LONDON – By manipulating the London Inter-Banking Offer Rate (Libor), multinational British banking and financial services institution Barclays has successfully surpassed all recent banking scandals in size and scope, say industry experts.
“Due to the sheer magnitude this revelation, Barclays is now in a dominant position in the competitive banking corruption market. With the ongoing investigation, this scandal will last for months, if not years,” explained Peter Mongeul, an economist and frequent contributor to The Wall Street Journal regarding banking practices and regulations.
“They really hit this one out of the ballpark,” continued Mr. Mongeul.

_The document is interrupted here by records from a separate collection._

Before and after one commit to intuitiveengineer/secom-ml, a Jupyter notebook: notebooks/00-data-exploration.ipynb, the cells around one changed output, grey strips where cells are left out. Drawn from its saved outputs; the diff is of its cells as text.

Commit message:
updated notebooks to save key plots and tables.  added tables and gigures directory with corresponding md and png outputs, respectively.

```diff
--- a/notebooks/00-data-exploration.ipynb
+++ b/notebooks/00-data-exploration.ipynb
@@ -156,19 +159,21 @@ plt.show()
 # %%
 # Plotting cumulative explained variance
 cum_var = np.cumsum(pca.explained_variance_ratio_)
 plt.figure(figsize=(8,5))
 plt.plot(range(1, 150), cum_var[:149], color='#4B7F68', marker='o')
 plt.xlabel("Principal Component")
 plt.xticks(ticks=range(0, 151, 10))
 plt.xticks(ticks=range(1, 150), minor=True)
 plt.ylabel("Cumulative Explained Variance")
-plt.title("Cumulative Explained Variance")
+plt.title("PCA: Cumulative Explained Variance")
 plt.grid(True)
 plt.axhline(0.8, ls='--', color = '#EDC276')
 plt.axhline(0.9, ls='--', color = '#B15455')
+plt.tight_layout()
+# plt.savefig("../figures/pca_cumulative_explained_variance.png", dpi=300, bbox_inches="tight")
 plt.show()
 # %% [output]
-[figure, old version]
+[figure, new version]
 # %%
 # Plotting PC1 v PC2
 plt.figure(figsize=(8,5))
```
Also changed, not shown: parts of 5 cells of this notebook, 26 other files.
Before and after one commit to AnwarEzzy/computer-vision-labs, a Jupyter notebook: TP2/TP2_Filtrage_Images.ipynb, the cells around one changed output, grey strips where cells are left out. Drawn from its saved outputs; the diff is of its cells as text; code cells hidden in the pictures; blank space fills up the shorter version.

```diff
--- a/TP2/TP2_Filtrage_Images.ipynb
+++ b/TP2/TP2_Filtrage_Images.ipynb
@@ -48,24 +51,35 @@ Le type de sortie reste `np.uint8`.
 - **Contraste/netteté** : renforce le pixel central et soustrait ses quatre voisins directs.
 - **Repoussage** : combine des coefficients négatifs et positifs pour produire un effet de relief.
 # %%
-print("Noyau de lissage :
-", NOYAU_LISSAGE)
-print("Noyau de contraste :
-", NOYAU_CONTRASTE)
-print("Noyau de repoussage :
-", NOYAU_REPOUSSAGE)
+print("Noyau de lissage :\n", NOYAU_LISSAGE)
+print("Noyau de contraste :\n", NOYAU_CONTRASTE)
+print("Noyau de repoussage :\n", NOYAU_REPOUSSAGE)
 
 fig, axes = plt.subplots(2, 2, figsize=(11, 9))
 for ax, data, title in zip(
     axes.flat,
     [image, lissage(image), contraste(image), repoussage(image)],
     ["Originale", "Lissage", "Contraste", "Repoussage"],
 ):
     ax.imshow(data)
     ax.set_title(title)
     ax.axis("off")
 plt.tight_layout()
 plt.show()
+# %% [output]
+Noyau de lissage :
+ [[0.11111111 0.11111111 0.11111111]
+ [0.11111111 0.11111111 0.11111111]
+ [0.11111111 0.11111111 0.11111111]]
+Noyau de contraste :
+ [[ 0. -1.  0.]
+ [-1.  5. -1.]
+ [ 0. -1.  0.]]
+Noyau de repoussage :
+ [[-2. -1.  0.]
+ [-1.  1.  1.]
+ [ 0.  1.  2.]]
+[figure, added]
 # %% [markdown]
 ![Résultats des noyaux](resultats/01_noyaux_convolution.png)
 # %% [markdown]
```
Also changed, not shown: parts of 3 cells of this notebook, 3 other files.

Experts agree with Mr. Monguel. Economists from various financial institutions have hailed Barclays’ unethical achievements as a “shining symbol” of banking “rotting, stagnant core.”
While initially uncertain whether media outlets would be able to effectively convey the profoundly egregious nature of its actions, Barclays has since indicated its delight at the media firestorm and public outrage now target at the bank.
“We couldn’t be happier,” said Oliver Johnson, Vice President of public affairs for the distressed bank. “Things were slow at first, but once [ex-CEO Bob] Diamond resigned, the ball really got rolling.”
Barclays went even further, stating that Bank of America will be “hard pressed” to “one up” them with their “pitiful robo-signing scandal.”
Responding to Barclays claim, Bank of America released a statement praising Barclays’ “impressively corrupt internal practices” but refused to comment on its own “scandalous projects” which it described as “ongoing”. Barclays has told the media to keep an eye out for “new and exciting twists and turns” that “nobody will see coming” in order to maintain its commanding image as one of the world’s most corrupt companies in the general consciousness.
“ We’ve still got a few bombshells ready to unleash, and I think everyone will be unpleasantly surprised,” said Mr. Johnson, stifling a chuckle.